---------- SUPPLIED RECORDS ----------
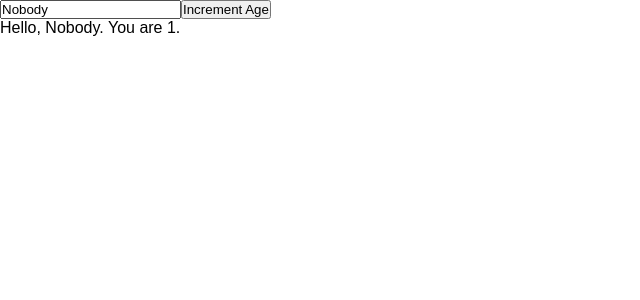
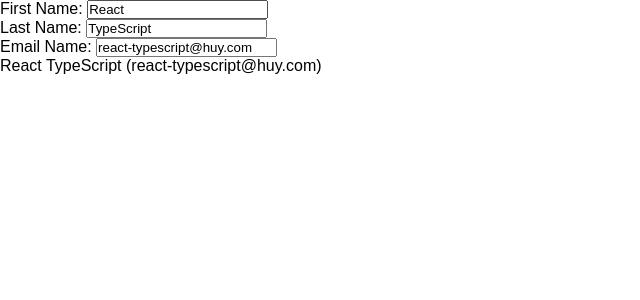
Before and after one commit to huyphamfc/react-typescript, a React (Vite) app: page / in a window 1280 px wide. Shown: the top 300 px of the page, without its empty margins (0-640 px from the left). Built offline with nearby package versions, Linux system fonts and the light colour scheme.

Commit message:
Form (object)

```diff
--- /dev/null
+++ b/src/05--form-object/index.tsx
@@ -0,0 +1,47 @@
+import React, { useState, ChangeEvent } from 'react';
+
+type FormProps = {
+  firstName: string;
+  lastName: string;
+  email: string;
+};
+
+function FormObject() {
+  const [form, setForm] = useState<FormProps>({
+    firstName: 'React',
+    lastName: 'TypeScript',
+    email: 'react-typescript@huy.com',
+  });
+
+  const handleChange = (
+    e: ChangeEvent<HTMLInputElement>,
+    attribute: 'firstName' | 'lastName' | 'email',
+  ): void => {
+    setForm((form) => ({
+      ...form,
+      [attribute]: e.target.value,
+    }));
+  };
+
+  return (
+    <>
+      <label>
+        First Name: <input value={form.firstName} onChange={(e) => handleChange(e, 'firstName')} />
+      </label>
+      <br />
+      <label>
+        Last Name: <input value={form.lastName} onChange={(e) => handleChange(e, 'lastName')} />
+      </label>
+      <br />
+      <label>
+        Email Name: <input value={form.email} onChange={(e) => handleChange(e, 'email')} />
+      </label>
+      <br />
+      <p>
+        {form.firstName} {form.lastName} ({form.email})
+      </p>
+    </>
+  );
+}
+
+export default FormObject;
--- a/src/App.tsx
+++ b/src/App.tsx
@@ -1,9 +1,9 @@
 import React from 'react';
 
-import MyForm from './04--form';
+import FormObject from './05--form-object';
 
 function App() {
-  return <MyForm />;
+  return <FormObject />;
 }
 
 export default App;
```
----------
---------- SUPPLIED RECORDS ----------
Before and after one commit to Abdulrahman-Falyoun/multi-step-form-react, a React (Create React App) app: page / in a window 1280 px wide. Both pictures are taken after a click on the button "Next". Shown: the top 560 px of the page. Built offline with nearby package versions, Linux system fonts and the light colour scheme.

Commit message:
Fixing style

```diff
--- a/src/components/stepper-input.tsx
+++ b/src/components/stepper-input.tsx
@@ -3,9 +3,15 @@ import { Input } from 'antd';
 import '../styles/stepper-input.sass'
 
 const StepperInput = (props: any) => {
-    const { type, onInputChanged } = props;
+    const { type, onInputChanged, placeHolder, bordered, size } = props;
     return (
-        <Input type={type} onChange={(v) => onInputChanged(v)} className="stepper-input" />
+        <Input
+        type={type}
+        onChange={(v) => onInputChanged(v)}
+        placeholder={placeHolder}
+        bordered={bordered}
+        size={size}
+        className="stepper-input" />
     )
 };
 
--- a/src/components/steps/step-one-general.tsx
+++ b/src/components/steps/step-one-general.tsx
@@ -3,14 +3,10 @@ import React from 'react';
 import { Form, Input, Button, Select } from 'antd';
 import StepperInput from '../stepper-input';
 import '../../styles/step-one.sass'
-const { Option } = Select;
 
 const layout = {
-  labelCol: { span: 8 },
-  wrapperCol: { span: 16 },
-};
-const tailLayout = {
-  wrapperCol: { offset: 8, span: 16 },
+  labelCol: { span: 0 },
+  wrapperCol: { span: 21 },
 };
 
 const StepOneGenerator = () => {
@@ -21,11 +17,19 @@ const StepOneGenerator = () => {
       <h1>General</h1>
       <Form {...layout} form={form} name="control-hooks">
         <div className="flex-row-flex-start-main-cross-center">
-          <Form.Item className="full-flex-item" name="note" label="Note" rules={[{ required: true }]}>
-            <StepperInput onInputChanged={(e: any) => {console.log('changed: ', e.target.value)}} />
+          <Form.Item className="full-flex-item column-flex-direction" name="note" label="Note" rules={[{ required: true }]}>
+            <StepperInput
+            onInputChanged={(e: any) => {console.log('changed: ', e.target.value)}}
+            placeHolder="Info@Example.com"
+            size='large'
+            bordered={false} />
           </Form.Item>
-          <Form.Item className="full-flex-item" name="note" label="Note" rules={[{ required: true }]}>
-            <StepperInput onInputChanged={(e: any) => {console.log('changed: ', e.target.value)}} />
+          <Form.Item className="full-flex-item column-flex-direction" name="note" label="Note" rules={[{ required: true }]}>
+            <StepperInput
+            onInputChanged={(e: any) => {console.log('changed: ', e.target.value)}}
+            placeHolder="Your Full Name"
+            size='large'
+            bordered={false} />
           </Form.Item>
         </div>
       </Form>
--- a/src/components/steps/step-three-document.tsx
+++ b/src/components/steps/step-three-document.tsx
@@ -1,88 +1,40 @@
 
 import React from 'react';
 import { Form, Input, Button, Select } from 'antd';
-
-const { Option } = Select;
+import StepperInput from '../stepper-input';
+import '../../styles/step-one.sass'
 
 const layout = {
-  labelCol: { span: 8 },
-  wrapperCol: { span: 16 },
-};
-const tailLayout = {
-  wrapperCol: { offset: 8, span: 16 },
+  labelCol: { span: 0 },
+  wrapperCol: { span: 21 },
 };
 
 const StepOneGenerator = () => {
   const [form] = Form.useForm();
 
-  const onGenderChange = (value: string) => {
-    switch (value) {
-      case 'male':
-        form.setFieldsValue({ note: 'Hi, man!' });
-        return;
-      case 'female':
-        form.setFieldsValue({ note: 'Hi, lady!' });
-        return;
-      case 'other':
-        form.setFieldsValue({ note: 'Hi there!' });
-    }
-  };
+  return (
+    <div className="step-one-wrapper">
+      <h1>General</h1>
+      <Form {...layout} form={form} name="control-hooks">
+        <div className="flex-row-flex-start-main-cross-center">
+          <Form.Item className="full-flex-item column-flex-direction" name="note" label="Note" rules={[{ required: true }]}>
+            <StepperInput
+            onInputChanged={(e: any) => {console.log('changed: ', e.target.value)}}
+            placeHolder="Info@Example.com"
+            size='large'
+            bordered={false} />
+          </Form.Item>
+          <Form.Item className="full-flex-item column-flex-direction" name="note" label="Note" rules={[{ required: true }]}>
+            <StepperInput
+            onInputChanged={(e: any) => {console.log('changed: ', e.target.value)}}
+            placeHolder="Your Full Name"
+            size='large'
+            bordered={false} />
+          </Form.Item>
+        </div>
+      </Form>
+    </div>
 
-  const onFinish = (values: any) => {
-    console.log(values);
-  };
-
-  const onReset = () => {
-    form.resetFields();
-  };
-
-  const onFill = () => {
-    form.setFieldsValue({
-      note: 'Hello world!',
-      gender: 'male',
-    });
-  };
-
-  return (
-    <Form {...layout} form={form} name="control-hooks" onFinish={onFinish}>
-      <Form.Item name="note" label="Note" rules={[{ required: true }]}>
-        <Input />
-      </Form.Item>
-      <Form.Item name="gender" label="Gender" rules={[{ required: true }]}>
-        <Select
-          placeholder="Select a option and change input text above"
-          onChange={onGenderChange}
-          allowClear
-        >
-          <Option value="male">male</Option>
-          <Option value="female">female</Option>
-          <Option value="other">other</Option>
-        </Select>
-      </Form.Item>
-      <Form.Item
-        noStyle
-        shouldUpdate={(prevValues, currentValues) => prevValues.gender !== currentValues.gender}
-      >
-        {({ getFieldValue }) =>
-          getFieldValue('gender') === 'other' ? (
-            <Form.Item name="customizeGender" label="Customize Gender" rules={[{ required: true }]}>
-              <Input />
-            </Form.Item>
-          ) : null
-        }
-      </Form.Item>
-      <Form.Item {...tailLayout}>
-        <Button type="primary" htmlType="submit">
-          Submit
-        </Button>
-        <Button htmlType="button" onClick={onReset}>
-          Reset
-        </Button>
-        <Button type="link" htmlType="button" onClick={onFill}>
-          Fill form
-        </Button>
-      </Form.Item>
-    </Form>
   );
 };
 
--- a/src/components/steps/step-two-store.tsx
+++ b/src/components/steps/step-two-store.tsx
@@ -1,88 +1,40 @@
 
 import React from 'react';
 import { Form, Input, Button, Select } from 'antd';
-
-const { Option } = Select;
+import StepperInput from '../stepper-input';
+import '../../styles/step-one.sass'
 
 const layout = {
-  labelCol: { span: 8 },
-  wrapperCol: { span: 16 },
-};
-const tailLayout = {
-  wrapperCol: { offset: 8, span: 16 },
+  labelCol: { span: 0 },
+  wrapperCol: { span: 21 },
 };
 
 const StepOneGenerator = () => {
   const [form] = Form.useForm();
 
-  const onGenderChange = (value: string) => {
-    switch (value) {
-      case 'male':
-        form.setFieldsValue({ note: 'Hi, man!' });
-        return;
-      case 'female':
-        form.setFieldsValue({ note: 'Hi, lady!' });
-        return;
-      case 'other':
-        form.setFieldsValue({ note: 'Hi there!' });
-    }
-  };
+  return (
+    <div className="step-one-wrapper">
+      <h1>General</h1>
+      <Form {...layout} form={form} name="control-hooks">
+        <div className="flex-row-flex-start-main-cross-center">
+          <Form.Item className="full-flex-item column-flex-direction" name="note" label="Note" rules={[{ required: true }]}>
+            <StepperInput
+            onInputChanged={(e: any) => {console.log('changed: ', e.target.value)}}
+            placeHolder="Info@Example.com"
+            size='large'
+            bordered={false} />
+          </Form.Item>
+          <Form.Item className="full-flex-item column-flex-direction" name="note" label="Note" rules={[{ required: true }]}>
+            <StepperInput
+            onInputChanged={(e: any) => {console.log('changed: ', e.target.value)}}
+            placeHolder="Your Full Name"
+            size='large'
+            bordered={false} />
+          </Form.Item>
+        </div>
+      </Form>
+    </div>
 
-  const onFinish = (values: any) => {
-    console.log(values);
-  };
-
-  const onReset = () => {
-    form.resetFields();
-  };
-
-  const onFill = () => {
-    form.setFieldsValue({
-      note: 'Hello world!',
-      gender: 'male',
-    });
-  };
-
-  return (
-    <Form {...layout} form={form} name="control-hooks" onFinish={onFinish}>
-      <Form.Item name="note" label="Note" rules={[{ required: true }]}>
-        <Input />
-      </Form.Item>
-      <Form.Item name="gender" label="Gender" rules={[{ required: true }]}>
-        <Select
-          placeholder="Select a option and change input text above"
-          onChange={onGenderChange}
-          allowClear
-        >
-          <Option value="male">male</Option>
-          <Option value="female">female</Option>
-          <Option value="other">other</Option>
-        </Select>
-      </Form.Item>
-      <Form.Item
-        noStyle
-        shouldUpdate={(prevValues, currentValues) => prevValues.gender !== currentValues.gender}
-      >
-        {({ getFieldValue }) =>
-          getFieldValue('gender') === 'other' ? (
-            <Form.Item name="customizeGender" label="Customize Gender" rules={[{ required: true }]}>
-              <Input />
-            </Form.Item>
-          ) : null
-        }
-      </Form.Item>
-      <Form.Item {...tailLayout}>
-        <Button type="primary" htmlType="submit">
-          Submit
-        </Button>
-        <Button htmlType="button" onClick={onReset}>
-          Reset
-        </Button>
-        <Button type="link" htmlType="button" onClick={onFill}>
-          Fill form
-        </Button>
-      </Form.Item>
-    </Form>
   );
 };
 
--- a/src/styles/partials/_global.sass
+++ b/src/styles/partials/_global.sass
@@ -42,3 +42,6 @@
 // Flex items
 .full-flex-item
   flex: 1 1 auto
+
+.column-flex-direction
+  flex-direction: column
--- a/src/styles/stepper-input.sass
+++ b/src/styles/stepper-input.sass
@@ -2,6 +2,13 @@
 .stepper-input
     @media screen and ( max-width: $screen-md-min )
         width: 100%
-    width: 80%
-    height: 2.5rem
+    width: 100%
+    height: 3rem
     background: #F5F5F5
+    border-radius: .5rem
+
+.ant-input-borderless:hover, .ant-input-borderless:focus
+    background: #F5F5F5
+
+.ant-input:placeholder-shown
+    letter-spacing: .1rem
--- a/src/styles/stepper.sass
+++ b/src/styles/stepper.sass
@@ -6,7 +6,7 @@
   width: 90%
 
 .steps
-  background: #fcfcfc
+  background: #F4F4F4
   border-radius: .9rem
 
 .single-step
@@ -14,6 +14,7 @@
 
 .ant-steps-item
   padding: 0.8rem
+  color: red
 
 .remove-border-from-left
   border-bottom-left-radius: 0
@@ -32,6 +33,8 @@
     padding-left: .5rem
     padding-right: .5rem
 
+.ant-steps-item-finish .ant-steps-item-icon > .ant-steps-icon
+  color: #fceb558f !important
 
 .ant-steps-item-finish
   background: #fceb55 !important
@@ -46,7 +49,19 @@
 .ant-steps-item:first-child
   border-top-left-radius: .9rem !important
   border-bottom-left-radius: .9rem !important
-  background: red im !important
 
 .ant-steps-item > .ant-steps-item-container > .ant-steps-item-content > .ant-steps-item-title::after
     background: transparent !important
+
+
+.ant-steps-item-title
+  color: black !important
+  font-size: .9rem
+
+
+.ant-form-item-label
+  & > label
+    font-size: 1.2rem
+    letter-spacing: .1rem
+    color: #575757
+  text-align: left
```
----------
---------- SUPPLIED RECORDS ----------
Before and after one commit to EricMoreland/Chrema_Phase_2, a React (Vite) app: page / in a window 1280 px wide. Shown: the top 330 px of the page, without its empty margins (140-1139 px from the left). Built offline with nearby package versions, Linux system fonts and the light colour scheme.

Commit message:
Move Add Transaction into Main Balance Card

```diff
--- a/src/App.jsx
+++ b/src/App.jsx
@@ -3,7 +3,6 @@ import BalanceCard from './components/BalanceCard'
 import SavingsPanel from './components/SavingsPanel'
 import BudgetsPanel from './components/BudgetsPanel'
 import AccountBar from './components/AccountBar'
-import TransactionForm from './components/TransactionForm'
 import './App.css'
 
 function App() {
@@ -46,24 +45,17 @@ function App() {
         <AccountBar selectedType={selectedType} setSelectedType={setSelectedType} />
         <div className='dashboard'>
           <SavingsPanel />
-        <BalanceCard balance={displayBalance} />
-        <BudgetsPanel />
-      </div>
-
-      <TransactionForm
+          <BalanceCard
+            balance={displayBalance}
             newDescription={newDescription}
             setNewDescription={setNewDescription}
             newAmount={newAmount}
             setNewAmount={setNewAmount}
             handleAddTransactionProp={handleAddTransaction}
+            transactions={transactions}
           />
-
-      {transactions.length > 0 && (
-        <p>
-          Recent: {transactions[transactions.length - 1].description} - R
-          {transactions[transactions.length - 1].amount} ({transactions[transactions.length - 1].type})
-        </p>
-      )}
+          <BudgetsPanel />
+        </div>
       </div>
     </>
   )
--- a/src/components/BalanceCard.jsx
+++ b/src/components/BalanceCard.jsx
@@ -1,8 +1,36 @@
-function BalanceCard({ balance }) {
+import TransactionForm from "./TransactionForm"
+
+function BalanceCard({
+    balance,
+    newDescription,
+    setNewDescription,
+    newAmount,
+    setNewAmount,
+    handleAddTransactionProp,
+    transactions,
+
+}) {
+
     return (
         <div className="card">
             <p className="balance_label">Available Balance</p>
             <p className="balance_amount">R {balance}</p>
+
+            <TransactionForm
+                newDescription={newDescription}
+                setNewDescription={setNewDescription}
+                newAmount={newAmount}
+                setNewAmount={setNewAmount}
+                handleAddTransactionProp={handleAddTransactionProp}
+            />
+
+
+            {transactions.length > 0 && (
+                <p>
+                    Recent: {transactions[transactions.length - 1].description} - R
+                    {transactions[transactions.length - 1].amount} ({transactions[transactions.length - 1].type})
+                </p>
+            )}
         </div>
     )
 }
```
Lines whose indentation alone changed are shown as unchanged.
----------
--- INSTRUCTIONS FOR THE TASK ---
Search the data for "important". Copy every line that has it.

--- REPLY TO THE EXERCISE ---
+  color: #fceb558f !important
   background: #fceb55 !important
   border-top-left-radius: .9rem !important
   border-bottom-left-radius: .9rem !important
-  background: red im !important
     background: transparent !important
+  color: black !important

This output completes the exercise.